My December Adventure, to learn Rust, is progressing well. I’ve made little progress on the books, but solving AoC issues turbocharged my learning for simple tasks related to data structures. Translating AoC solutions made me somewhat familiar with vectors, iterators, hash-maps, plus some useful small libraries, like regex or itertools. I also got a recommendation to use rust-clippy, a linter for Rust that can make some very useful recommendations. I wish we had something like it for Scala, too.
More impressions on Rust #
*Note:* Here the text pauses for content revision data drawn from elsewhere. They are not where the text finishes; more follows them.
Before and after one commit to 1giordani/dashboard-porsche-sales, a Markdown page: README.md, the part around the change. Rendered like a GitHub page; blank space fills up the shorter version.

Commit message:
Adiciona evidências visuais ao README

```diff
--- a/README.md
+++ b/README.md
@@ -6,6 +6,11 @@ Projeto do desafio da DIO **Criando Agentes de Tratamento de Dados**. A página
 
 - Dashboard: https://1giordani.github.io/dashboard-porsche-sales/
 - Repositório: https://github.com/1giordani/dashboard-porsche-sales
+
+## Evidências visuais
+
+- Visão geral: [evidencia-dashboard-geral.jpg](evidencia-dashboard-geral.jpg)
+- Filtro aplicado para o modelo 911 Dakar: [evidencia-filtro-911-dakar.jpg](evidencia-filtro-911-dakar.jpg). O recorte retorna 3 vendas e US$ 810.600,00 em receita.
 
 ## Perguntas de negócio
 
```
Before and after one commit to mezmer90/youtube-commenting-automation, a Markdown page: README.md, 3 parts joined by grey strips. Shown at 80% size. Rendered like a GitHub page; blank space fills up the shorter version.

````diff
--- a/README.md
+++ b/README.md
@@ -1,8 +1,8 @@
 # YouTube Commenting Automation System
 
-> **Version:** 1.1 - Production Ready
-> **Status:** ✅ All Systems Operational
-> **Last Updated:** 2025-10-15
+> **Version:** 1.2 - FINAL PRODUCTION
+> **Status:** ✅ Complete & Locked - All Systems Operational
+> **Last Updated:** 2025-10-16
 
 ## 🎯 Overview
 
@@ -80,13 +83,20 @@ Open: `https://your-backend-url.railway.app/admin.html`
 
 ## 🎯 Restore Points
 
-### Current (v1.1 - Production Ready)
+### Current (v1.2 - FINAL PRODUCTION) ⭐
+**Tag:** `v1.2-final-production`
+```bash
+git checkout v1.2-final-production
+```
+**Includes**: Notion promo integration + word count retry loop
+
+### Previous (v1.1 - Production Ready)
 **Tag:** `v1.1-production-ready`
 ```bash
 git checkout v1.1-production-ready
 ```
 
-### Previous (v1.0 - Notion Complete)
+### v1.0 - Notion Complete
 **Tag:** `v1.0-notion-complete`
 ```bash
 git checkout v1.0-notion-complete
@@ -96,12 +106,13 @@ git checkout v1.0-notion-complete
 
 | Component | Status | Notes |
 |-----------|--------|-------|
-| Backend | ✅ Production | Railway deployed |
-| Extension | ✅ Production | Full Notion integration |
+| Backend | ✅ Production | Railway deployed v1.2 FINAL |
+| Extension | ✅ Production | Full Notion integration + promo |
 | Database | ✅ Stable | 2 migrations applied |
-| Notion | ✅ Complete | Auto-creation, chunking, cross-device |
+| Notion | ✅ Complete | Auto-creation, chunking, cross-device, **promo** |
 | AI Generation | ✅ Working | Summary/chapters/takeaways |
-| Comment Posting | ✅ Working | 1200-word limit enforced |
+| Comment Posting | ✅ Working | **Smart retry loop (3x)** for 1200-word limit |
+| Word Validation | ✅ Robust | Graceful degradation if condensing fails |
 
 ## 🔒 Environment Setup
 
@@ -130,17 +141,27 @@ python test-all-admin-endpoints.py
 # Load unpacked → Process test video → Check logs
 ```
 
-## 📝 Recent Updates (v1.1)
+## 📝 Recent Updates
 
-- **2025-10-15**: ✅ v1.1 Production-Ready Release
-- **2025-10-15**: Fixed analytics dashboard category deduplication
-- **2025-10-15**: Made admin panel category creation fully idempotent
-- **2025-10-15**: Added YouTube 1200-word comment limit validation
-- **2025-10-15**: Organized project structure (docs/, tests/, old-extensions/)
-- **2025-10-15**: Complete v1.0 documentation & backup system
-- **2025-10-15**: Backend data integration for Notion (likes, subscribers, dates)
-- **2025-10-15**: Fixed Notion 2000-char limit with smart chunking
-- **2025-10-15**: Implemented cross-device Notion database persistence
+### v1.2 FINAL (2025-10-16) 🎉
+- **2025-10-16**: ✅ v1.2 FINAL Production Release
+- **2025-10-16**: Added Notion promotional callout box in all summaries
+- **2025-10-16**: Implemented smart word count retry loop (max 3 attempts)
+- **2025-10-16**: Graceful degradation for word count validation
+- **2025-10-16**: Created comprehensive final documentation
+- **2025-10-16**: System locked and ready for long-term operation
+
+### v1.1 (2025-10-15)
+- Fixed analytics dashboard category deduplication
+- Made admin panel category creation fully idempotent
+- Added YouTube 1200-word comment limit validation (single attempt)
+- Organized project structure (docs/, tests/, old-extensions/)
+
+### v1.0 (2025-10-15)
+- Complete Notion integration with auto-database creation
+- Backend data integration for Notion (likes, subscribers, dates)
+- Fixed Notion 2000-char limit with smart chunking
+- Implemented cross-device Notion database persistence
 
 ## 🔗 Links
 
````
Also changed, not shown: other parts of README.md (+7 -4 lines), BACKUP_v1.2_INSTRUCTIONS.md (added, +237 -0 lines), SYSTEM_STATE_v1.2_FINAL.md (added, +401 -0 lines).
Compared with Scala, Rust has been annoying to work with, the former being more productive for AoC’s problems. However, the point of reference for Rust aren’t garbage collected languages like Scala, but rather C/C++. From that point of view, Rust seems surprisingly productive. It’s not a managed language, and that’s what makes it interesting.
Rust is not an FP language, either. One source of confusion is that Rust’s immutability is a (transitive) property of variables, not of data structures. You can mutate any data structure in Rust by taking ownership. E.g., strings can be mutated, even ones that were previously owned by immutable variables. This is very unlike (impure) FP languages like Scala, F#, OCaml, others, where
let mutable doesn’t allow you to change the stored data structure. A string in these languages is immutable, regardless of what the variable holding it says. This is required for correctness, as mutability of strings would break the implementation of hash-maps & others.
Rust is a language built for mutability. The borrow checker makes mutation much safer, by disallowing read-only references to exist while the data structure is being mutated. For instance, you’re not allowed to mutate a string while it’s being used as a key in a hash-map. But that’s all there is to its supposed “immutability by default”, a way to control who has read and write access.
Persistent/immutable collections, in Rust, don’t make much sense, for example. Sharing structure, to avoid cloning, is inefficient without a good garbage collector (as you basically have to work with reference counting), and it’s also not in the language’s character.
I do wonder how productive Rust is for real projects. For now, I don’t have any good ideas of where to apply it. I still have much to learn for building simple web services, as that requires async stuff, plus I’d like some problems for which Rust is particularly good at. Maybe I’ll start with some basic CLI tools.